With 14 major titles, Woods needs four more championships to tie the record set by Jack Nicklaus during his 43-year career on the PGA Tour. The end of Woods’ playing days may be closer than he realizes, however. He turned 36 years old in December and had reconstructive knee surgery in June 2008.
Yet Woods does not see this year’s Masters as the end of his quest to surpass Nicklaus and win 19 majors. When ESPN’s Tom Rinaldi recently asked Woods what drives him, Woods had an intense look in his eyes — one that has crumbled so many competitors’ hopes on the final Sunday at those 14 tournaments. He uttered one word in response to Rinaldi’s question — winning.
While it’s understandable for Woods to want to hold himself to the highest standard in his sport, hasn’t this sole focus on winning led him astray in the past? Let’s not forget that Woods has done almost nothing on the golf course in the past two and a half years. With a highly publicized divorce from his wife following a slew of sexcapades coupled with his knee surgery, the world’s top golfer has been physically and emotionally crippled.
Despite all the trauma, Woods maintains the same emotional state on the golf course, and seemingly in the rest of his life as well. While he has certainly toned down since the days when he would yell and swear after hitting an errant shot, Woods shows almost no pleasure when playing the game.
It hardly ever seems like he smiles when he is on the course and the camera is around him. There seems to be a distance between Woods and everyone else that no one can seem to penetrate. Obviously I do not know Woods personally, but it appears as though he is the least approachable golfer on the PGA circuit.
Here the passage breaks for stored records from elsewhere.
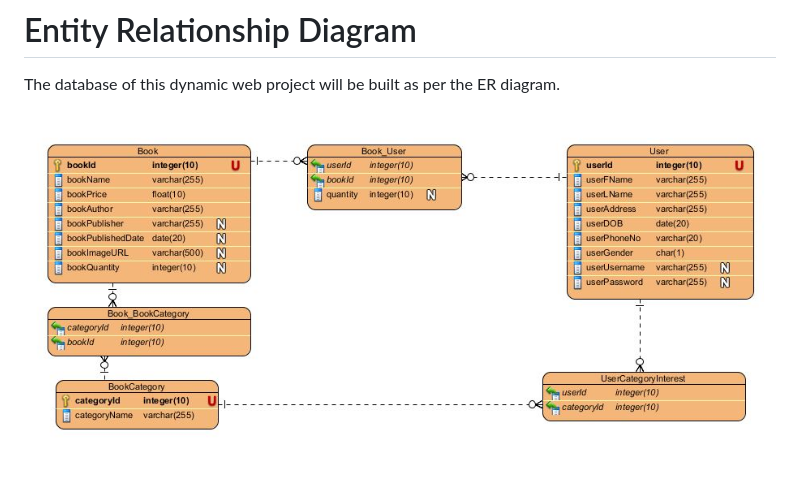
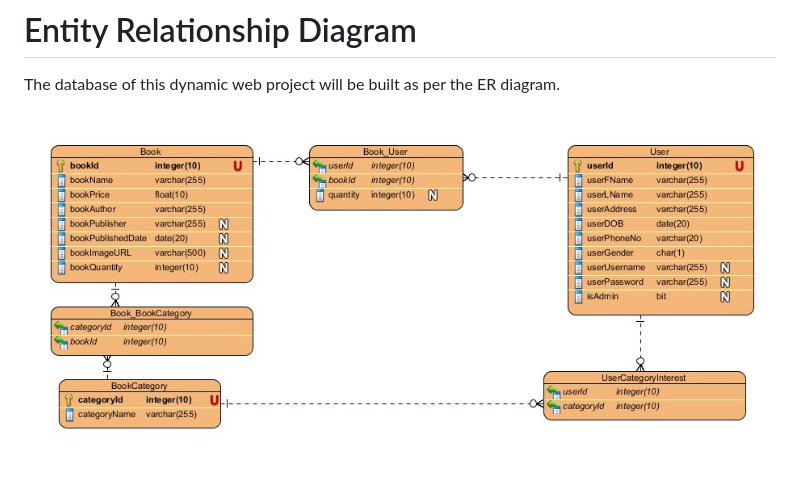
Before and after one commit to elwyncrestha/BookStore, a Markdown page: README.md, the part around the change. Rendered like a GitHub page; pictures changed too: requisites/images/ER.JPG (added), requisites/images/ER1.JPG (deleted).

```diff
--- a/README.md
+++ b/README.md
@@ -5,4 +5,4 @@ Design pattern: MVC
 # Entity Relationship Diagram
 The database of this dynamic web project will be built as per the ER diagram.
 
-![ER-Diagram](https://github.com/elwyncrestha/BookStore/blob/master/requisites/images/ER1.JPG)
+![ER-Diagram](https://github.com/elwyncrestha/BookStore/blob/master/requisites/images/ER.JPG)
```
Also changed, not shown: 7 other files.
His undeniable drive makes it impossible for him to simply enjoy playing the game. Woods scrutinizes and evaluates every movement on the course like no other. Every once in a while, I wish he would realize and take in what he has accomplished and not let his failure to pass Nicklaus ruin what time he has left in his career.